You’re looking to hire into your team. You need a recruitment partner to find exceptional candidates who possess the right skills and buy into your culture.
So, do you work with a generalist recruiter that covers all roles and industries, or a specialist that focuses purely on your niche or business type?
Specialist vs generalist recruiters: What’s the difference?
With involvement across numerous locations, industries, and job functions, generalists can be some of the larger recruitment agencies. Indeed, the most prominent are well known to job seekers and hiring managers. Working with a huge brand with a strong reputation might seem like the simplest, smartest option, but on the other hand, you have specialists with far more niche focuses.
Some will specialise in a certain industry, like finance or technology. Some will concentrate on specific job functions, like marketing or accounting. Others have a “generalist” focus but are dedicated to a specific location.
Your experience of working with a recruiter will vary significantly — in terms of quality, quantity, speed, and relationship strength — based on whether you partner with a generalist or a specialist recruiter.
Should I choose a generalist or a specialist recruiter?
At Richard Lloyd, we focus 100% on accounting recruitment in Sydney, which means we fall squarely into the specialist camp.
So, while we’re clearly biased, we believe that these four key reasons will convince you that working with a specialist is the smart way to go:
1. Tap into the most relevant talent pools
Generalists typically have vast candidate pools at their disposal, because they cover so many different types of roles, industries, and locations.
That might sound like a good thing. But actually, when you’re looking for the right person to join your business, it’s far easier to consider a well mapped, highly qualified talent pool. After all, no hiring manager wants to spend hours of their precious time wading through poorly suited CVs.
Because specialists are dedicated to your sector (or role, or location), they only reach the candidates who are most likely to fit your business needs.
What’s more, the consultants at specialist agencies will be better placed to understand your requirements, because they only speak to businesses like yours.
2. Benefit from a network of key relationships
Imagine you’ve landed at an airport and have hired a taxi to drive you into town. You’d probably prefer a driver who knew the city like the back of their hand, right?
It’s no different with recruiters. Specialists already know where to look for the best candidates, because they’ve built up robust networks of connections throughout their careers. They might have placed the same people into multiple jobs, starting with their first entry-level role, and progressing to more senior positions.
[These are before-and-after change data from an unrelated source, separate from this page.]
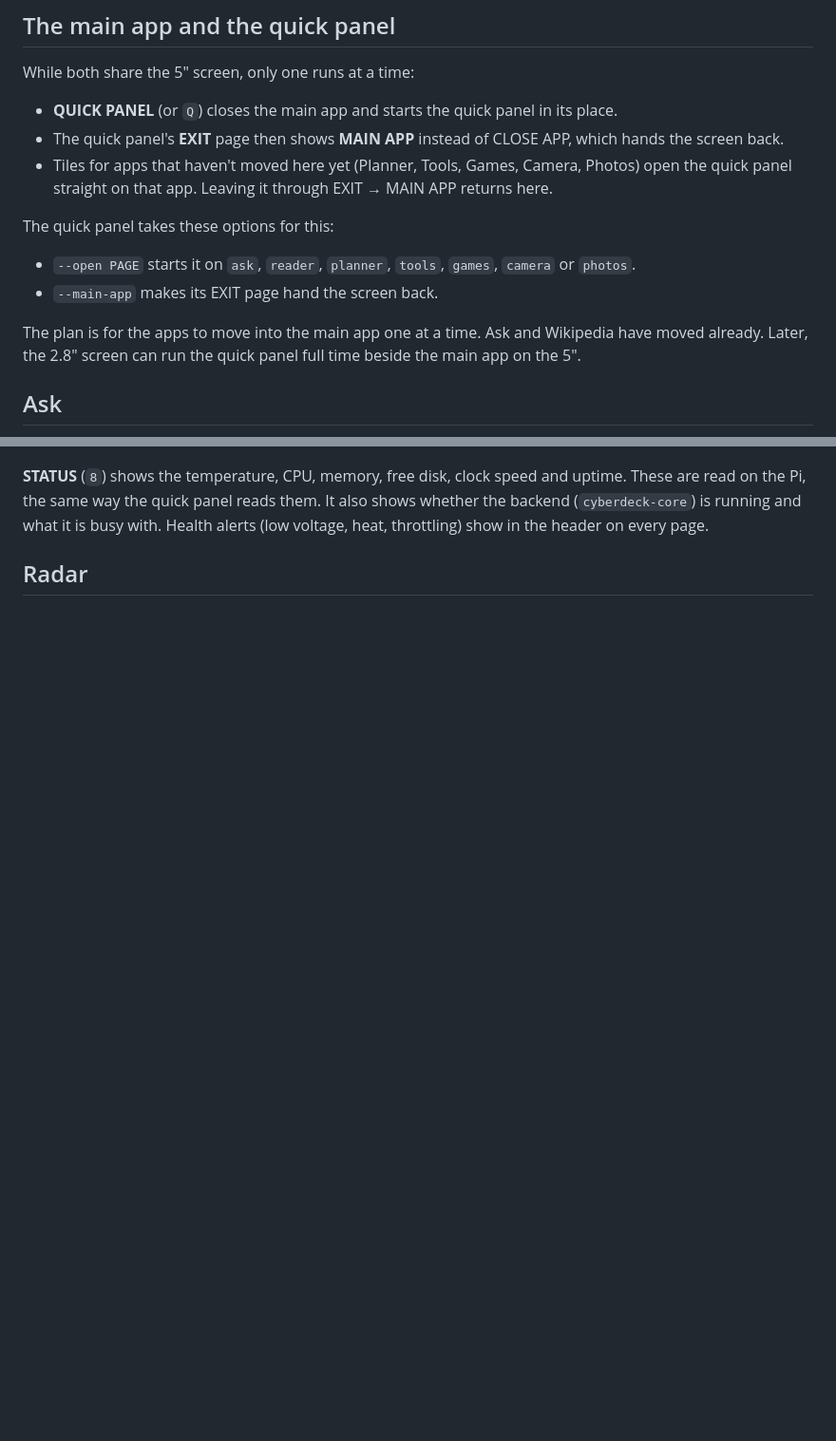
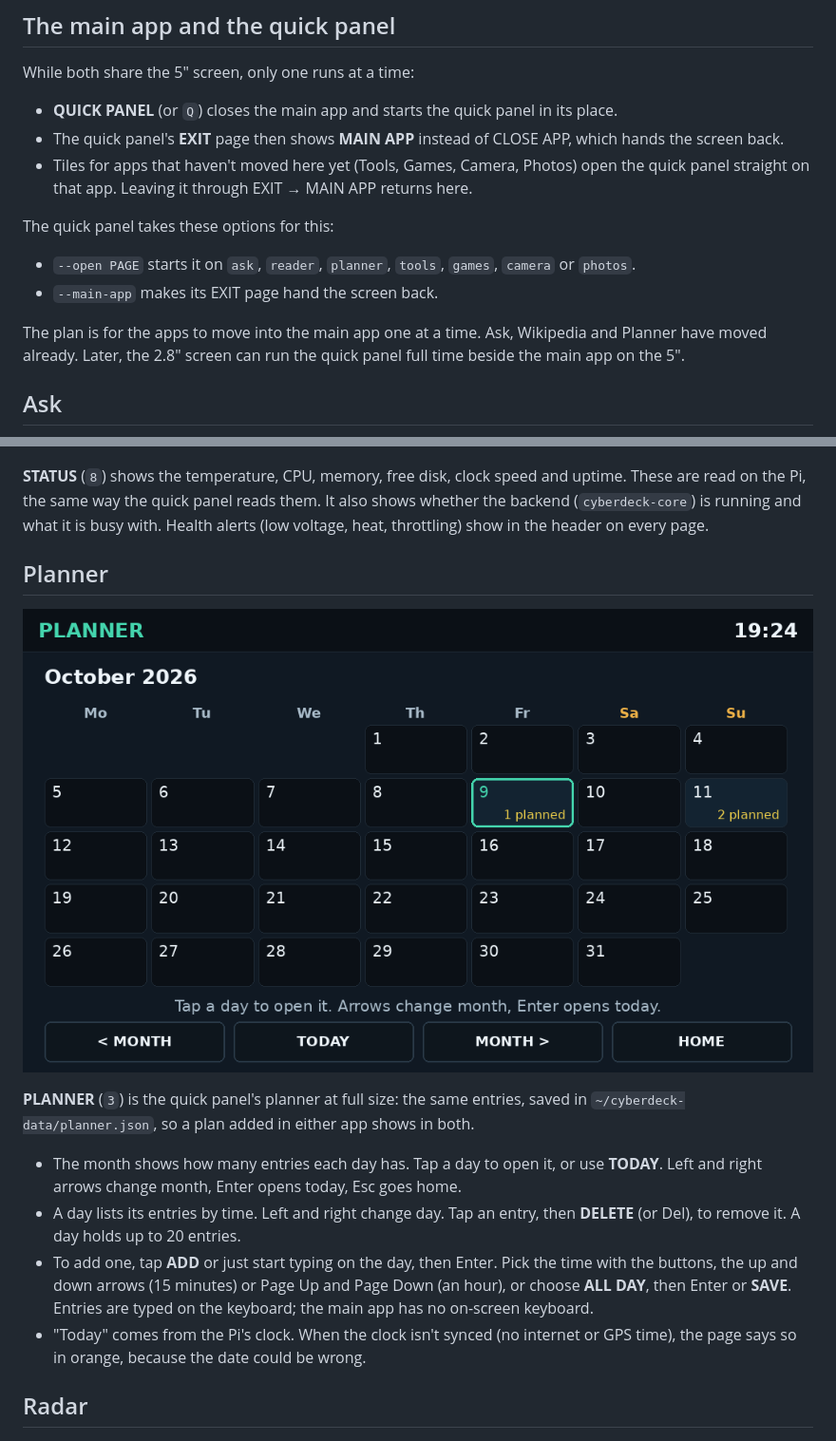
Before and after one commit to elijahjtan1/cyberdeck, a Markdown page: docs/MAIN-APP.md, 2 parts joined by grey strips. Shown at 95% size. Drawn GitHub-style; pictures changed too: docs/previews/main-app-planner-preview.png (added); blank space fills up the shorter version.

```diff
--- a/docs/MAIN-APP.md
+++ b/docs/MAIN-APP.md
@@ -45,7 +45,7 @@ While both share the 5" screen, only one runs at a time:
 - **QUICK PANEL** (or `Q`) closes the main app and starts the quick panel in its place.
 - The quick panel's **EXIT** page then shows **MAIN APP** instead of CLOSE APP, which hands the
   screen back.
-- Tiles for apps that haven't moved here yet (Planner, Tools, Games, Camera, Photos) open the
+- Tiles for apps that haven't moved here yet (Tools, Games, Camera, Photos) open the
   quick panel straight on that app. Leaving it through EXIT → MAIN APP returns
   here.
 
@@ -54,8 +54,8 @@ The quick panel takes these options for this:
 - `--open PAGE` starts it on `ask`, `reader`, `planner`, `tools`, `games`, `camera` or `photos`.
 - `--main-app` makes its EXIT page hand the screen back.
 
-The plan is for the apps to move into the main app one at a time. Ask and Wikipedia have moved
-already. Later, the 2.8" screen can run the quick panel full time beside the main
+The plan is for the apps to move into the main app one at a time. Ask, Wikipedia and Planner
+have moved already. Later, the 2.8" screen can run the quick panel full time beside the main
 app on the 5".
 
 ## Ask
@@ -100,6 +100,24 @@ Typing needs the keyboard here. The quick panel's READER still has an on-screen
 are read on the Pi, the same way the quick panel reads them. It also shows whether the backend
 (`cyberdeck-core`) is running and what it is busy with. Health alerts (low voltage, heat,
 throttling) show in the header on every page.
+
+## Planner
+
+![Planner in the main app (sample entries)](previews/main-app-planner-preview.png)
+
+**PLANNER** (`3`) is the quick panel's planner at full size: the same entries, saved in
+`~/cyberdeck-data/planner.json`, so a plan added in either app shows in both.
+
+- The month shows how many entries each day has. Tap a day to open it, or use **TODAY**.
+  Left and right arrows change month, Enter opens today, Esc goes home.
+- A day lists its entries by time. Left and right change day. Tap an entry, then **DELETE**
+  (or Del), to remove it. A day holds up to 20 entries.
+- To add one, tap **ADD** or just start typing on the day, then Enter. Pick the time with the
+  buttons, the up and down arrows (15 minutes) or Page Up and Page Down (an hour), or choose
+  **ALL DAY**, then Enter or **SAVE**. Entries are typed on the keyboard; the main app has no
+  on-screen keyboard.
+- "Today" comes from the Pi's clock. When the clock isn't synced (no internet or GPS time),
+  the page says so in orange, because the date could be wrong.
 
 ## Radar
 
```
Also changed, not shown: docs/previews/main-app-preview.png, 4 other files.
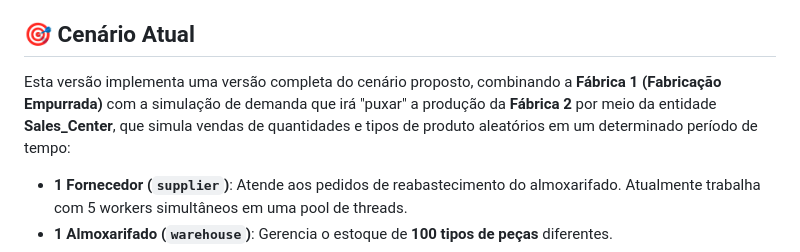
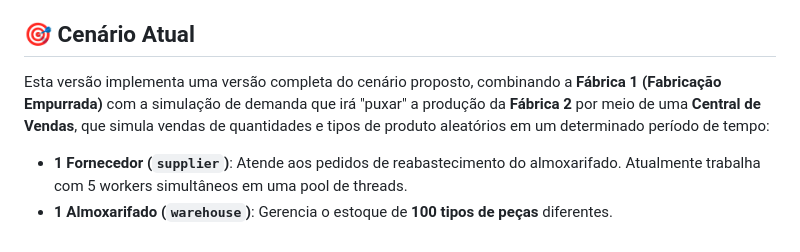
Before and after one commit to andresilveiras/Sist-Distribuidos, a Markdown page: Trabalho 2/README.md, the part around the change. GitHub-like rendering.

Commit message:
att readme

```diff
--- a/Trabalho 2/README.md
+++ b/Trabalho 2/README.md
@@ -30,7 +30,7 @@ Usar: Docker containeres para cada entidade (Depósito de produtos acabados, Fab
 
 ## 🎯 Cenário Atual
 
-Esta versão implementa uma versão completa do cenário proposto, combinando a **Fábrica 1 (Fabricação Empurrada)** com a simulação de demanda que irá "puxar" a produção da **Fábrica 2** por meio da entidade **Sales_Center**, que simula vendas de quantidades e tipos de produto aleatórios em um determinado período de tempo:
+Esta versão implementa uma versão completa do cenário proposto, combinando a **Fábrica 1 (Fabricação Empurrada)** com a simulação de demanda que irá "puxar" a produção da **Fábrica 2** por meio de uma **Central de Vendas**, que simula vendas de quantidades e tipos de produto aleatórios em um determinado período de tempo:
 
 - **1 Fornecedor (`supplier`)**: Atende aos pedidos de reabastecimento do almoxarifado. Atualmente trabalha com 5 workers simultâneos em uma pool de threads.
 - **1 Almoxarifado (`warehouse`)**: Gerencia o estoque de **100 tipos de peças** diferentes.
```
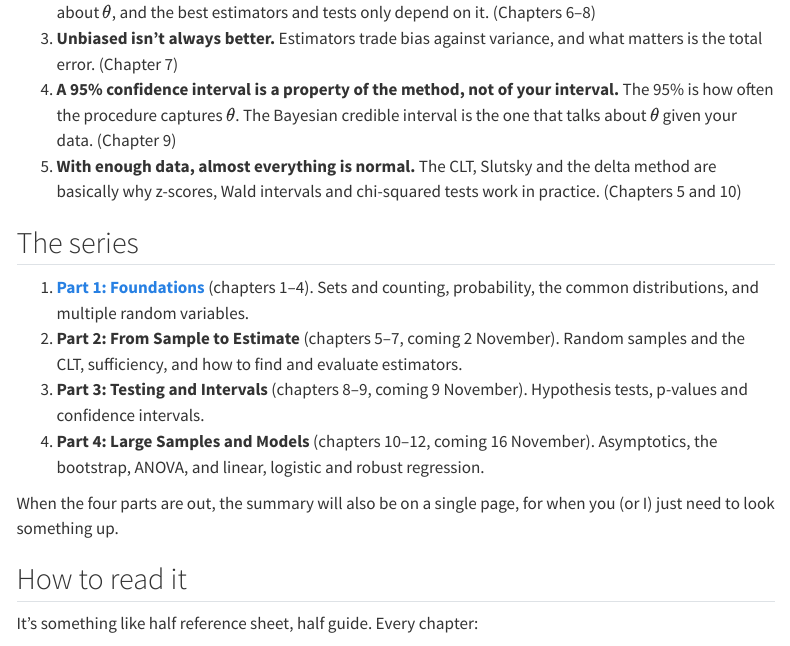
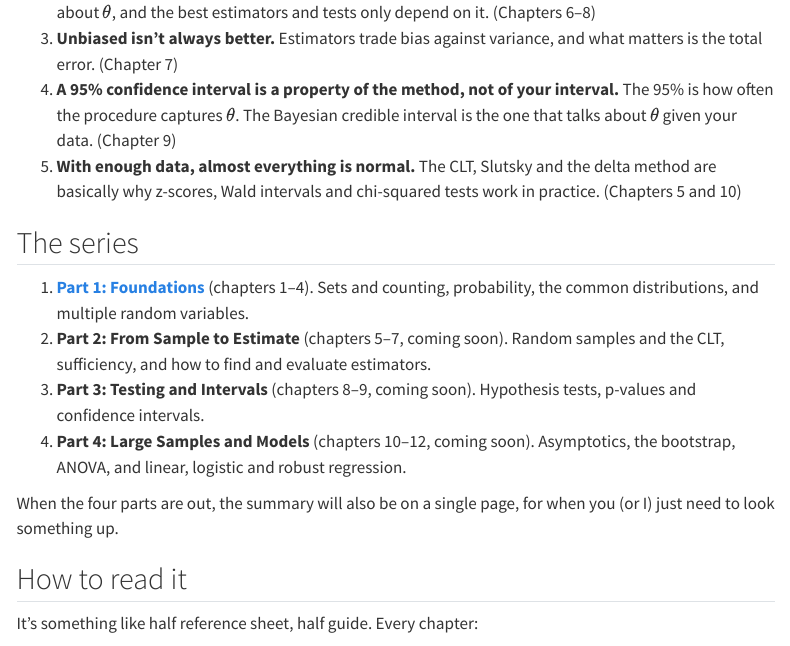
Before and after one commit to miguelsilva15/migsilva.com, a Quarto document (posts/statistical-inference-intro/index.qmd): the page in a window 1100 px wide, from 1570 px down. Rendered offline with R 4.5, knitr and Pandoc in place of Quarto, with nearby package versions; menus at the side of the page are left out.

Commit message:
Show "coming soon" for upcoming Statistical Inference parts
Co-Authored-By: Claude Opus 5.5 <noreply@anthropic.com>

```diff
--- a/posts/statistical-inference-intro/index.qmd
+++ b/posts/statistical-inference-intro/index.qmd
@@ -45,9 +45,9 @@ If you only keep five things from the book, keep these:
 ## The series
 
 1.  [**Part 1: Foundations**](../statistical-inference-part-1-foundations/index.qmd) (chapters 1–4). Sets and counting, probability, the common distributions, and multiple random variables.
-2.  **Part 2: From Sample to Estimate** (chapters 5–7, coming 2 November). Random samples and the CLT, sufficiency, and how to find and evaluate estimators.
-3.  **Part 3: Testing and Intervals** (chapters 8–9, coming 9 November). Hypothesis tests, p-values and confidence intervals.
-4.  **Part 4: Large Samples and Models** (chapters 10–12, coming 16 November). Asymptotics, the bootstrap, ANOVA, and linear, logistic and robust regression.
+2.  **Part 2: From Sample to Estimate** (chapters 5–7, coming soon). Random samples and the CLT, sufficiency, and how to find and evaluate estimators.
+3.  **Part 3: Testing and Intervals** (chapters 8–9, coming soon). Hypothesis tests, p-values and confidence intervals.
+4.  **Part 4: Large Samples and Models** (chapters 10–12, coming soon). Asymptotics, the bootstrap, ANOVA, and linear, logistic and robust regression.
 
 When the four parts are out, the summary will also be on a single page, for when you (or I) just need to look something up.
 
```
When you first speak to a specialist about a new vacancy, there’s a good chance they’ll already have a shortlist of potential candidates in mind.
Even if they don’t immediately know the right person for the job, they’ll be able to lean on their network for referrals.
Both of these factors mean it’s far easier for specialists to access highly skilled passive candidates — those who haven’t even contemplated looking for a new job.
That’s fantastic news for you because passive candidates are 120% more likely to want to make an immediate impact on your business.
3. Work with someone who understands your role
Every role has its own key skills and terminologies.
By definition, even the world’s best generalist recruitment consultant couldn’t possibly hope to know all of those skills and terminologies for every vacancy they encounter.
But a specialist recruiter very much can because they only focus on a single industry or function.
“Talking the talk” means recruiters are more likely to ask you the right questions in order for them to identify and speak to the right candidates in the first place.
Then, when they’ve reached out to those candidates, they’re more likely to make a positive impression — because they clearly know what they’re talking about.
That last point is really important. Unless your business is a big name, a candidate’s first impression of you might be via a recruiter. If that recruiter doesn't get it right, your brand could be jeopardised, making it harder for you to hire the best talent in the future.
4. Access key strategic insights
Now more than ever, businesses want to partner with providers that offer real value and unique insight, not just a basic service.
Specialist recruiters are best placed to do exactly that. Because they understand the specifics of your niche and work with numerous businesses like yours, they can provide information that you simply wouldn’t be able to access otherwise.
For instance, they can guide you on the types of benefits you should offer to attract the best candidates or tell you whether your remuneration package is competitive.
What’s more, specialists need to have their finger on the pulse of what’s happening in their niche, so they’ll naturally know things like:
- New projects that are launching
- Companies that are planning to hire
- Where the best talent is currently working
- How candidates see your company compared to your competitor
All of this allows them to speak to you on a more in-depth level and become a trusted partner, rather than a mere service provider.
Conclusion: Which is best?
Both generalists and specialists can be fantastic at what they do; they just provide a different service. Your business needs will dictate which option is right for you.
However, as a broad rule, generalists are often better for recruiting at scale into roles that only require transferable skills.
Specialists, meanwhile, tend to excel when it comes to accessing a smaller candidate pool with highly specialised skills and characteristics.
For more information on why engaging Richard Lloyd Recruitment when hiring for your accounting team is a great choice, contact us here. Also, keep up to date on other relevant industry content on our LinkedIn page.